Greek high school teachers on Thursday called off a planned strike after the government essentially banned it by enacting an emergency law that threatened strikers with arrest or dismissal. The teachers were unable to attract widespread political and public support for the planned Friday walkout, and after the government's move a vote by the teachers failed to secure a majority. Only 23 percent voted in favor of joining the strike. The two main labor unions also refused to back the proposed strike, instead staging a four-hour walkout on Thursday that disrupted public services and flights. The teachers object to the government's plans to increase their working hours, fearing the move will lead to job cutbacks.
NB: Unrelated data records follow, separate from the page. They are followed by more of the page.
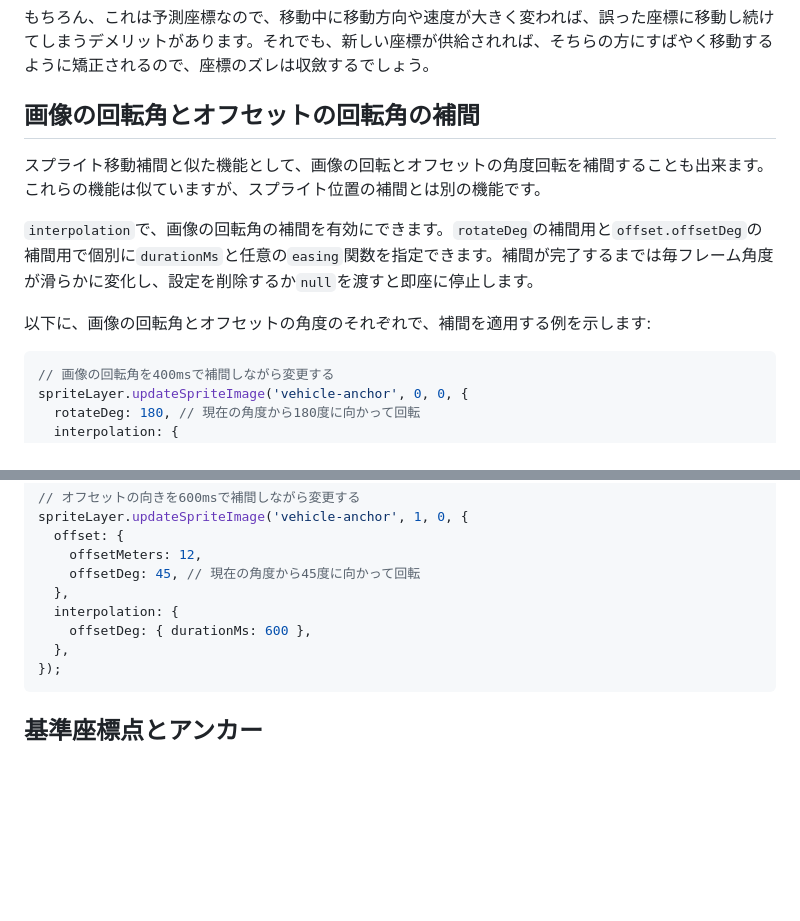
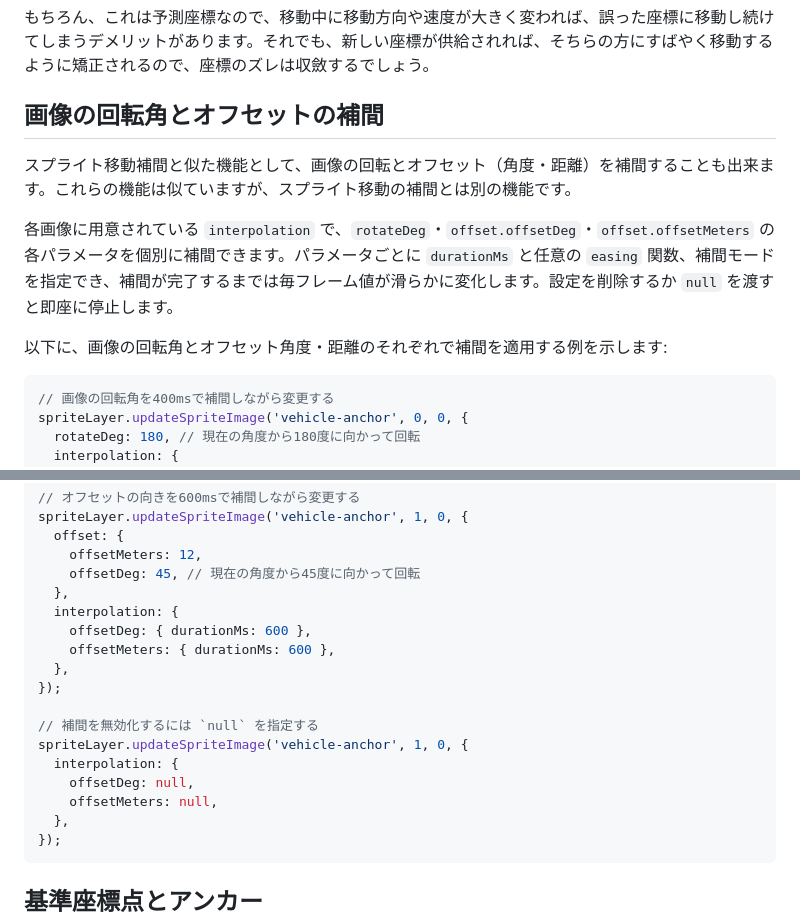
Before and after one commit to kekyo/maplibre-gl-layers, a Markdown page: README_ja.md, 2 parts joined by grey strips. GitHub-like rendering; blank space fills up the shorter version.

Commit message:
docs: Updated readme.

````diff
--- a/README_ja.md
+++ b/README_ja.md
@@ -433,13 +433,13 @@ spriteLayer.updateSprite(SPRITE_ID, {
 
 もちろん、これは予測座標なので、移動中に移動方向や速度が大きく変われば、誤った座標に移動し続けてしまうデメリットがあります。それでも、新しい座標が供給されれば、そちらの方にすばやく移動するように矯正されるので、座標のズレは収斂するでしょう。
 
-## 画像の回転角とオフセットの回転角の補間
+## 画像の回転角とオフセットの補間
 
-スプライト移動補間と似た機能として、画像の回転とオフセットの角度回転を補間することも出来ます。これらの機能は似ていますが、スプライト位置の補間とは別の機能です。
+スプライト移動補間と似た機能として、画像の回転とオフセット（角度・距離）を補間することも出来ます。これらの機能は似ていますが、スプライト移動の補間とは別の機能です。
 
-`interpolation`で、画像の回転角の補間を有効にできます。`rotateDeg`の補間用と`offset.offsetDeg`の補間用で個別に`durationMs`と任意の`easing`関数を指定できます。補間が完了するまでは毎フレーム角度が滑らかに変化し、設定を削除するか`null`を渡すと即座に停止します。
+各画像に用意されている `interpolation` で、`rotateDeg`・`offset.offsetDeg`・`offset.offsetMeters` の各パラメータを個別に補間できます。パラメータごとに `durationMs` と任意の `easing` 関数、補間モードを指定でき、補間が完了するまでは毎フレーム値が滑らかに変化します。設定を削除するか `null` を渡すと即座に停止します。
 
-以下に、画像の回転角とオフセットの角度のそれぞれで、補間を適用する例を示します:
+以下に、画像の回転角とオフセット角度・距離のそれぞれで補間を適用する例を示します:
 
 ```typescript
 // 画像の回転角を400msで補間しながら変更する
@@ -458,6 +458,15 @@ spriteLayer.updateSpriteImage('vehicle-anchor', 1, 0, {
   },
   interpolation: {
     offsetDeg: { durationMs: 600 },
+    offsetMeters: { durationMs: 600 },
+  },
+});
+
+// 補間を無効化するには `null` を指定する
+spriteLayer.updateSpriteImage('vehicle-anchor', 1, 0, {
+  interpolation: {
+    offsetDeg: null,
+    offsetMeters: null,
   },
 });
 ```
````
Also changed, not shown: README.md (+13 -4 lines).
Amnesty International condemned the government's "blanket prohibition on the teachers' right to strike," describing the use of an emergency law as "unnecessary and disproportionate" and a human rights violation.
This article originally appeared in The New York Times.